[Data shown — start]
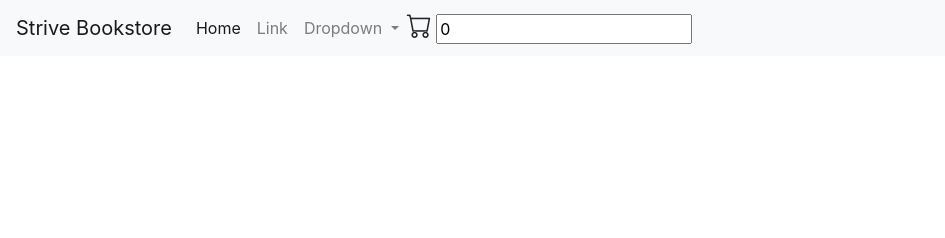
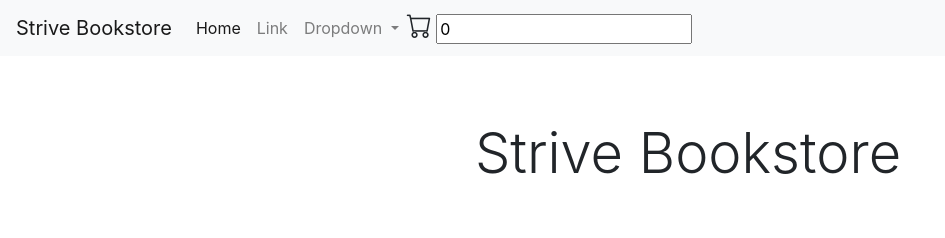
Before and after one commit to annoinspace/EPICODE-ES6-Array-Methods-Async-Await, a plain HTML site: page index.html in a window 1280 px wide. Shown: the whole page, without its empty margins (0-945 px from the left). Drawn offline with nearby package versions, Linux system fonts and the light colour scheme; no server answers.

Commit message:
header added

```diff
--- a/index.html
+++ b/index.html
@@ -70,7 +70,11 @@
         </div>
       </div>
     </nav>
+
     <div id="booksContainer" class="container">
+      <div class="row">
+        <h1 class="col-12 text-center m-5 display-4">Strive Bookstore</h1>
+      </div>
       <div id="booksElement" class="row"></div>
     </div>
     <script
--- a/script.js
+++ b/script.js
@@ -56,6 +56,7 @@ function addToCart() {
 function hideBook() {
   let btn = event.target
   let card = btn.parentElement.parentElement
+  let title = card.querySelector(".card-title").innerHTML
   container.removeChild(card)
 }
 
```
[Data shown — finish]
#### [The task]
From the data above, copy each line that has the string "class".

#### [Exercise solution]
     <div id="booksContainer" class="container">
+      <div class="row">
+        <h1 class="col-12 text-center m-5 display-4">Strive Bookstore</h1>
       <div id="booksElement" class="row"></div>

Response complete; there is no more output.